NAUGATUCK — Residents aired their displeasure with the second proposed budget at a public hearing Monday night.
The proposed 2014-15 spending plan is $113.8 million, which is an increase of $2.91 million or 2.62 percent over the 2013-14 budget. The increase will be offset by revenues and under this plan the mill rate would be 44.68 mills or 0.12 mills less than the 2013-14 rate.
For most who spoke before the Joint Boards of Finance and Mayor and Burgesses the spending cut wasn’t enough.
Resident David O’Connor said the total reduction proposed in the general administration section of the budget is $26,599 from the $2.9 million allocated.
“[That’s] less than one-tenth of a percent. It’s cosmetic,” O’Connor said.
O’Connor said the citizens would like the borough to find ways to make larger cuts.
Former Board of Finance member Matthew Katra, who spearheaded the first petition effort to force the referendum, said he wasn’t pleased with the fact that most of the money that had been removed from the budget was only being deferred to later years.
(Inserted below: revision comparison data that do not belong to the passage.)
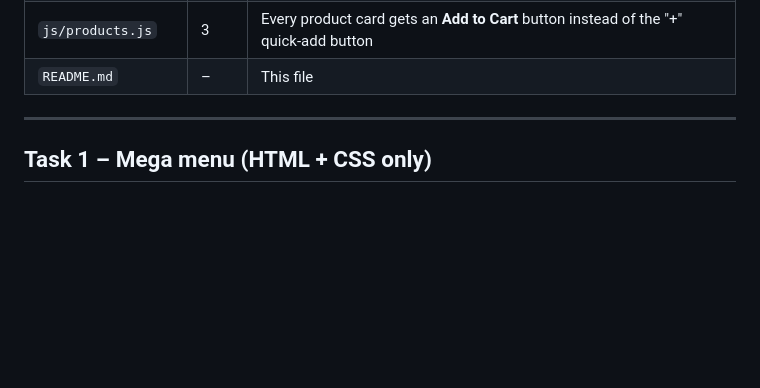
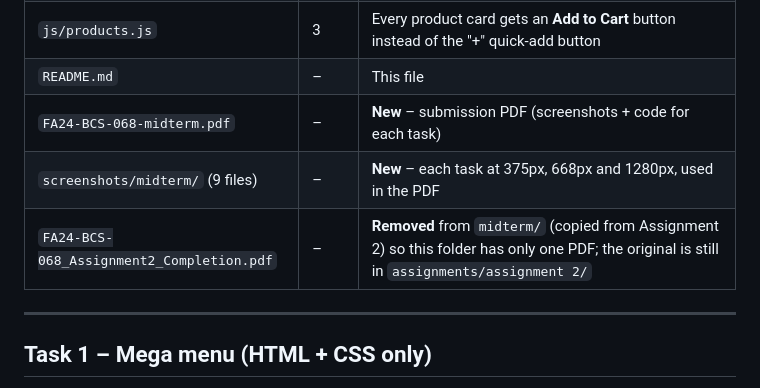
Before and after one commit to hammadsarwar789/WEB-DEV, a Markdown page: midterm/README.md, the part around the change. GitHub-like rendering; blank space fills up the shorter version.

Commit message:
midterm: complete the file list in README
List the submission PDF, the screenshots folder and the removed Assignment 2 PDF copy under 'Files changed'.

```diff
--- a/midterm/README.md
+++ b/midterm/README.md
@@ -31,6 +31,9 @@ Project: Lama Retail replica (Assignment 2), copied unchanged into `midterm/` in
 | `js/menu.js` | 1 | Removed our own hamburger open/close code (Bootstrap's offcanvas script does it now) |
 | `js/products.js` | 3 | Every product card gets an **Add to Cart** button instead of the "+" quick-add button |
 | `README.md` | – | This file |
+| `FA24-BCS-068-midterm.pdf` | – | **New** – submission PDF (screenshots + code for each task) |
+| `screenshots/midterm/` (9 files) | – | **New** – each task at 375px, 668px and 1280px, used in the PDF |
+| `FA24-BCS-068_Assignment2_Completion.pdf` | – | **Removed** from `midterm/` (copied from Assignment 2) so this folder has only one PDF; the original is still in `assignments/assignment 2/` |
 
 ---
 
```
“There were some changes made, but most of them were only to delay expenses. Of the $1.4 million removed from the budget, only about $400,000 was truly removed. The rest was only deferred to later years,” Katra said.
Katra said the mill rate reduction was due to the use of one-time revenue, such as $800,000 from the borough’s fund balance.
Resident Kevin Kuzma said the problems the borough has with the budget have been long-standing issues and have hurt morale in the community.
“There’s a generalized low morale in town. Young families like my own, my friends’, and groups of people I socialize with, generally speaking, would leave if we could. If the values of our homes were adequate and we had an opportunity to move we would quite frankly. It’s sad in a way, but it’s true,” Kuzma said.
Kuzma said the issue isn’t just what is in the budget, but what the budget doesn’t address as well.
“There are a lot of little things that add up to the poor morale. Sometimes it’s just driving through town and the way the town looks, with overgrown weeds, bumpy roads, litter. They seem like little things, but they kind of add up and have a cumulative effect on the morale and psyche on the residents of the town,” Kuzma said.
Kuzma said he is not against paying taxes, but wants to know that he’s getting his money’s worth.
“I don’t mind paying taxes. You pay taxes in everywhere you live. Some are higher. Some are lower. Some you get one thing and some you get another. There’s just a general feeling among me and my peers that we don’t get what we pay for,” Kuzma said.
Resident Dilza Hawkins said she is on a limited salary and would find it difficult to pay for another tax increase on top of all her other bills. She questioned why town employees are getting raises, while many residents had not received a raise at their jobs.
“We are grateful we still have a job,” Hawkins said.
Former Board of Finance member Don Carten stood alone on Monday in voicing his concerns of cutting the budget any further.
Carten said numerous cuts have been made to services around town. He feared it would have a negative impact on his property value if any more services were cut.
Carten said for many people their home is their biggest investment. If there aren’t any services to attract potential buyers to the borough, he said, it will be difficult for people to receive a good return on those investments.
The joint boards will meet again on Aug. 12 for the final adoption of the budget. Another referendum can be forced if residents petition to do so.
On Monday Katra was collecting signatures. He said he wasn’t sure if he was going to try and force a second referendum yet. It will depend on what additional cuts the joint boards make to the budget, he said.